Efforts to protect local culture from the homogenizing effects of globalization are often intertwined with other, sometimes questionable, motives, including economic protectionism and the political suppression of ideas. Because the topic of culture can, almost by definition, encompass almost every human endeavor, it is often difficult to draw lines around what are legitimate cultural activities, worthy of special protective measures.
Think back on some of the efforts discussed in this Issue in Depth that were undertaken in the name of protecting local culture from globalization:
* the Canadian magazine dispute
* an exemption for whaling
* protecting the “multifunctionality” of family farms
* asserting “Asian values”
As you can see, these are not the subjects of traditional trade negotiations. Many of these disputes are likely to intensify in the future, and they are likely to become increasingly important political issues.
Consequently, many political leaders and community activists are increasingly seeing the need for the development of a more systematic way to address these sensitive issues. In the same way that many critics of globalization have called for increased attention to the link between labor standards and trade via the International Labor Organization, or for the creation of a Global Environmental Organization (Esty) to address international environmental issues, some globalization critics have called for the creation of new institutions to deal with cultural issues.
Many organizations and groups have been formed at the local, national, and international level that aim to promote the protection of traditional cultures. Some aim to study the matter more deeply so that we may understand more clearly the implications of globalization on culture, and others are already taking on advocacy roles.
Globalization critic Jeremy Rifkin has suggested there may be a need to establish a World Cultural Organization to help represent diverse cultures and put cultural protection on an equal footing with the WTOan international body dealing with the rules of trade between participating nations (Rifkin, 2001).
Another group, the International Network for Cultural Diversity, has made a similar argument for an institution to ensure that culture is be protected. Their campaigns include protecting cultures in the Southern Hemisphere and using international legal instruments to protect culture (INCD, 2003). The INCD has proposed that:

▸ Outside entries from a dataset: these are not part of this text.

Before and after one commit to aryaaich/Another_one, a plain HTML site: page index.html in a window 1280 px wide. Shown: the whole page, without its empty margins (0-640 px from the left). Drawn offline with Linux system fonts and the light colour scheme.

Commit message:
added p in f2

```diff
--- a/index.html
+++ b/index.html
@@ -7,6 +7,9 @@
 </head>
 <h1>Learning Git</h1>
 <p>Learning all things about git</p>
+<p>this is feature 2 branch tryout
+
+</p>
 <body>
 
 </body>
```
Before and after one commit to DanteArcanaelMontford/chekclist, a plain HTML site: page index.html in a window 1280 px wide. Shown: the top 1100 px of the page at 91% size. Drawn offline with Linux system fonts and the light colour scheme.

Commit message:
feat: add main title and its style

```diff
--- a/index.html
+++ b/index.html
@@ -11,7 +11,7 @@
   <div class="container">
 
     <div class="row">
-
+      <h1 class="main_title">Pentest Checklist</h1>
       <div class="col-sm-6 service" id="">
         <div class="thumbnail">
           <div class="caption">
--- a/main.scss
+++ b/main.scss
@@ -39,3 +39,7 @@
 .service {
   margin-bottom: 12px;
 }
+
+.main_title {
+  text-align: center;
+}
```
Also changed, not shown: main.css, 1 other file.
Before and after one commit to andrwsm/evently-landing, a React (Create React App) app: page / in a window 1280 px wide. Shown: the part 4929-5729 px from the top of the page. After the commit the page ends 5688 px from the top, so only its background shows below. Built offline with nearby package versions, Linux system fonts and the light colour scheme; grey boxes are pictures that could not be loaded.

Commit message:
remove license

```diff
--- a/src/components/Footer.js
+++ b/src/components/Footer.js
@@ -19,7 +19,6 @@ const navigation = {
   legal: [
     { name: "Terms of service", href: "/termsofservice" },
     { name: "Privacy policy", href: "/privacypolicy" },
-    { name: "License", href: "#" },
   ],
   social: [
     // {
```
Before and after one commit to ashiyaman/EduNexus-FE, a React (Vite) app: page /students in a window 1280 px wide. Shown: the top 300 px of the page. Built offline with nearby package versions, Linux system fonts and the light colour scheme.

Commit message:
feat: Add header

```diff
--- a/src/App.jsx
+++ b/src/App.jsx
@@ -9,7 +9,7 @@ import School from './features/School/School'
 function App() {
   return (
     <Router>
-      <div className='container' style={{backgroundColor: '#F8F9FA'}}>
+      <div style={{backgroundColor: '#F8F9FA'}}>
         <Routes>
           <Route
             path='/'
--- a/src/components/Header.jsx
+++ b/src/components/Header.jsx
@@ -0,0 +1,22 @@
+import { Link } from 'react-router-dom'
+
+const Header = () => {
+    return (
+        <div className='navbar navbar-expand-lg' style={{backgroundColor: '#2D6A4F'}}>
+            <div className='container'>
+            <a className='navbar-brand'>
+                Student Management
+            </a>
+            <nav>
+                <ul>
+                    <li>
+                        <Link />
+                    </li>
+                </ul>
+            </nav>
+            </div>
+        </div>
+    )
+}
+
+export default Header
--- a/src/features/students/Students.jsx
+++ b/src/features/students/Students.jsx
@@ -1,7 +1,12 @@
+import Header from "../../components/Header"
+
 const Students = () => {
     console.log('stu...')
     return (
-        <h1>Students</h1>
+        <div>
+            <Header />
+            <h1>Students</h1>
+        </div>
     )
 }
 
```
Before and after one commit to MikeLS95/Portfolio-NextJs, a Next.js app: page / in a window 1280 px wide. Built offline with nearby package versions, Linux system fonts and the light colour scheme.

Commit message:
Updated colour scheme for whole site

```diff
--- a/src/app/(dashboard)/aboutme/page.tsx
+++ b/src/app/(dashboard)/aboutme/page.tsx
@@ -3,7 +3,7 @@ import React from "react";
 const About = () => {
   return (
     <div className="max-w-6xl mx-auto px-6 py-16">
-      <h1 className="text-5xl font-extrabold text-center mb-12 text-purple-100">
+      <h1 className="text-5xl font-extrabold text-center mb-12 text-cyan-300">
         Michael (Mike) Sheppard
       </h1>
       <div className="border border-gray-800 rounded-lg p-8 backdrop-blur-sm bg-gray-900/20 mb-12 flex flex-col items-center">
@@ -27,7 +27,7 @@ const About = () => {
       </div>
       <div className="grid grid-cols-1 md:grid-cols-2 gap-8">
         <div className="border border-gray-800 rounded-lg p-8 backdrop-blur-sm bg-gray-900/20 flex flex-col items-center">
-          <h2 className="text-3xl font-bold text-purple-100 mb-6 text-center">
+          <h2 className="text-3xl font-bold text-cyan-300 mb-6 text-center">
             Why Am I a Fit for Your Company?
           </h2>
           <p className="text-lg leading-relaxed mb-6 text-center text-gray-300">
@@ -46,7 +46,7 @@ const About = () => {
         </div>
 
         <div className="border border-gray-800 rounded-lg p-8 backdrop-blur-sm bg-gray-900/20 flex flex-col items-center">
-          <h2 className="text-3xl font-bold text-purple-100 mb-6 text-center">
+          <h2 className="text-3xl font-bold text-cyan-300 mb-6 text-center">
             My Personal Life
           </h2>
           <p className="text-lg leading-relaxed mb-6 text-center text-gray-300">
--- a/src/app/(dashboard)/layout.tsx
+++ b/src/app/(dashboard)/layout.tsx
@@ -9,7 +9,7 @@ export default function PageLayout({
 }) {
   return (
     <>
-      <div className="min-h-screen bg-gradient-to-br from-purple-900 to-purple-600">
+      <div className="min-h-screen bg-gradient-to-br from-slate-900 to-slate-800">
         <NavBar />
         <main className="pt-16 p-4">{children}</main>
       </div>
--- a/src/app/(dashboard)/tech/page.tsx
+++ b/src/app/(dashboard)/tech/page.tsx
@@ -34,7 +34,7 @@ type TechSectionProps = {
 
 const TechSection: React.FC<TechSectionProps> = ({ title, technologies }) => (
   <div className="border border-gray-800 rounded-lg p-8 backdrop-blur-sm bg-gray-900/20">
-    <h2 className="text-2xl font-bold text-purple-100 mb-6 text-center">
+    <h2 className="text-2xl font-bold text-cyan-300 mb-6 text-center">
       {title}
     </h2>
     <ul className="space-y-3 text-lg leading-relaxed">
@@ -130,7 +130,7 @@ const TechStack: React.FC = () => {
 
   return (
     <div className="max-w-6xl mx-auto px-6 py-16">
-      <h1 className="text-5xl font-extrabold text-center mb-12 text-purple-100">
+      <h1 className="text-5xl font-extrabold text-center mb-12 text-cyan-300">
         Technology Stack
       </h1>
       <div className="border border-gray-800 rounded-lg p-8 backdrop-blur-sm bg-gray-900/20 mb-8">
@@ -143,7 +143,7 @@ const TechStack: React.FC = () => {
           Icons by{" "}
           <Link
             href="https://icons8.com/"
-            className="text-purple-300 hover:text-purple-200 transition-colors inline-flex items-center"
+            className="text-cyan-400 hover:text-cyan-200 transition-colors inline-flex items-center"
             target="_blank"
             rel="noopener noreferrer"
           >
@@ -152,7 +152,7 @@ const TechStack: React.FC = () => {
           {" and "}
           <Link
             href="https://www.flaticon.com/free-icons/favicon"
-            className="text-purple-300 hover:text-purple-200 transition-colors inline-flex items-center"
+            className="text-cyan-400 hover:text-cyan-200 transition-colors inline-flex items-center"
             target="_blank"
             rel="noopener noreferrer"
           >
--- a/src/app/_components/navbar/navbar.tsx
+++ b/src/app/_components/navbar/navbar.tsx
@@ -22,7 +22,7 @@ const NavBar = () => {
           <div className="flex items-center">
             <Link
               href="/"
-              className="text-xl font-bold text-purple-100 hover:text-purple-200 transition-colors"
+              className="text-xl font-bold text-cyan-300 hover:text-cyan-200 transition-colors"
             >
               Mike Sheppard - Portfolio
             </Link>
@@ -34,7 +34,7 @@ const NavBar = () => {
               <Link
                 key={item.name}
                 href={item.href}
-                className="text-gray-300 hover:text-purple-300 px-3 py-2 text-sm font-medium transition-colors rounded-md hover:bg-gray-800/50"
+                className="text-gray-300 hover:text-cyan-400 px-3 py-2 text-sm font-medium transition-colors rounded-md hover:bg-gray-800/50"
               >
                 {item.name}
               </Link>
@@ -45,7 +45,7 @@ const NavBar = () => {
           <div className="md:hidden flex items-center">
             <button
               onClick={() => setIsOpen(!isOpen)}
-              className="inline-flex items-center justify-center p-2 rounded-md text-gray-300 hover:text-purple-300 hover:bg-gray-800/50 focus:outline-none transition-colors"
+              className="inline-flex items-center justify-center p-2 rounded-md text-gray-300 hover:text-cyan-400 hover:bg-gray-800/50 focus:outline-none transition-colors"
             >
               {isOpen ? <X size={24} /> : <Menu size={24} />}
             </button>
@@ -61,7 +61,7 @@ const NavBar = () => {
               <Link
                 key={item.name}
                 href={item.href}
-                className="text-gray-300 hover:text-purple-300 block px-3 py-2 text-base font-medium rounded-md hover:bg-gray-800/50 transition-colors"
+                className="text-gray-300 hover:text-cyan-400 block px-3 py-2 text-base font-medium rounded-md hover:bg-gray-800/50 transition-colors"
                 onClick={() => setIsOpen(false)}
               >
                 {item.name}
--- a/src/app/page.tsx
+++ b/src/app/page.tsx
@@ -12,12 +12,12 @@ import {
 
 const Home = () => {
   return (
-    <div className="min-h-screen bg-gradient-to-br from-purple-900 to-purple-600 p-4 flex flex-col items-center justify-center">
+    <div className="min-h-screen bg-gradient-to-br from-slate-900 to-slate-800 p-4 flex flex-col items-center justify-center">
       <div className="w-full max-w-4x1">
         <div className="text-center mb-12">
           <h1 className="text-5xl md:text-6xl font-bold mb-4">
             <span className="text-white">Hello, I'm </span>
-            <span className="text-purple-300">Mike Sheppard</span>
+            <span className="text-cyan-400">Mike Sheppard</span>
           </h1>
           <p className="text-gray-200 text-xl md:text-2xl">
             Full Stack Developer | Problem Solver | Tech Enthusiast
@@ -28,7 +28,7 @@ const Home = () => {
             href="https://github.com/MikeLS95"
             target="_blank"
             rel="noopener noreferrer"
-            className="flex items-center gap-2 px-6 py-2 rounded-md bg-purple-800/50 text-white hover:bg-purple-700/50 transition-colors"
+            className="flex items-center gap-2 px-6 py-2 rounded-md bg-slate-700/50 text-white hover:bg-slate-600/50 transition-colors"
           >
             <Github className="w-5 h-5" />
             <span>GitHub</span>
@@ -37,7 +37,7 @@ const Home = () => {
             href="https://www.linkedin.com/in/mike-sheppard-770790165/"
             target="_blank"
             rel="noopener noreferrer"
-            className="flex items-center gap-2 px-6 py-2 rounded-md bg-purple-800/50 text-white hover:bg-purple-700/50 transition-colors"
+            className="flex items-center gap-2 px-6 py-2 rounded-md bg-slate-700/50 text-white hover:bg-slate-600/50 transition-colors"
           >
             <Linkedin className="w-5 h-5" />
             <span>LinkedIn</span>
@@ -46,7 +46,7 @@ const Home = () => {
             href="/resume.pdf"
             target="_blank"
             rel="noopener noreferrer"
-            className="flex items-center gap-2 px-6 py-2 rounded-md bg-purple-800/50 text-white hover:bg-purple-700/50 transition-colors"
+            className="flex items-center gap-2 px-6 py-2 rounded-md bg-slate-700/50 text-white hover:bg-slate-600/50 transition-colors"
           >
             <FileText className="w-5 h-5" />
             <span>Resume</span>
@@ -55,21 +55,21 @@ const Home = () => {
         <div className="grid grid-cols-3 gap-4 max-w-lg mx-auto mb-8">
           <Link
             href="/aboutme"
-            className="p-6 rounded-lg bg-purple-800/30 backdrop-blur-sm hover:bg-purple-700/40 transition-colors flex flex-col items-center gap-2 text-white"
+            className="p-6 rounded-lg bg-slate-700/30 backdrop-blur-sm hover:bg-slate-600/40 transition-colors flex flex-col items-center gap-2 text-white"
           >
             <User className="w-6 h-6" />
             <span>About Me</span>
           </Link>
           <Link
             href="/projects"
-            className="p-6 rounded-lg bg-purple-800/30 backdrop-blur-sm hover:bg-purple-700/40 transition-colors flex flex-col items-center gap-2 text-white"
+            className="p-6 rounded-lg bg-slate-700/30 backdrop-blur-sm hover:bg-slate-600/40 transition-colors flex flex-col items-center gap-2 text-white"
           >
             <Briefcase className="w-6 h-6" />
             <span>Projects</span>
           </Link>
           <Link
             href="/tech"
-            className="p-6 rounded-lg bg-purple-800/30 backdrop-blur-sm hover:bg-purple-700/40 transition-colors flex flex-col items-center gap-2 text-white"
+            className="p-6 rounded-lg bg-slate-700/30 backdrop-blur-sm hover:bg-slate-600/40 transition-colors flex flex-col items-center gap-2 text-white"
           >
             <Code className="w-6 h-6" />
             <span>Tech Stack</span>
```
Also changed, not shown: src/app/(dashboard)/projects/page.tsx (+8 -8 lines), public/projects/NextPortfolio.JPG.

1. Governments must not enter into any agreements that constrain local cultures and the policies that support them.
2. A new international agreement should be created, which can provide a permanent legal foundation for cultural diversity.
An informal group of governments that has already been created to try to find solutions to cultural questions is the International Network on Cultural Policy (INCP). The INCP’s goals include: developing an international approach to cultural issues, protecting cultures endangered by globalization, and raising awareness of the importance of culture (INCP, 2012). The INCP is an international forum through which representatives of member countries can exchange views on emerging cultural policy issues. One of the ways in which the INCP seeks to strengthen cultures is by advocating more cultural exceptions to the global trade rules of the WTOan international body dealing with the rules of trade between participating nations. Forty-five countries are members of the INCP, including Canada, France, China, and the United Kingdom, but not the United States.
In the coming years, efforts to protect traditional cultures are likely to play an increasingly prominent role in new trade agreements and within international cooperative ventures. Indeed, a “global” effort to protect local cultures from “globalization” would be a somewhat ironic development. But increasingly, local activists are trying to learn how to harness new worldwide forces to cope with the impact of international trends that have cultural effects.
Next: Local Perspectives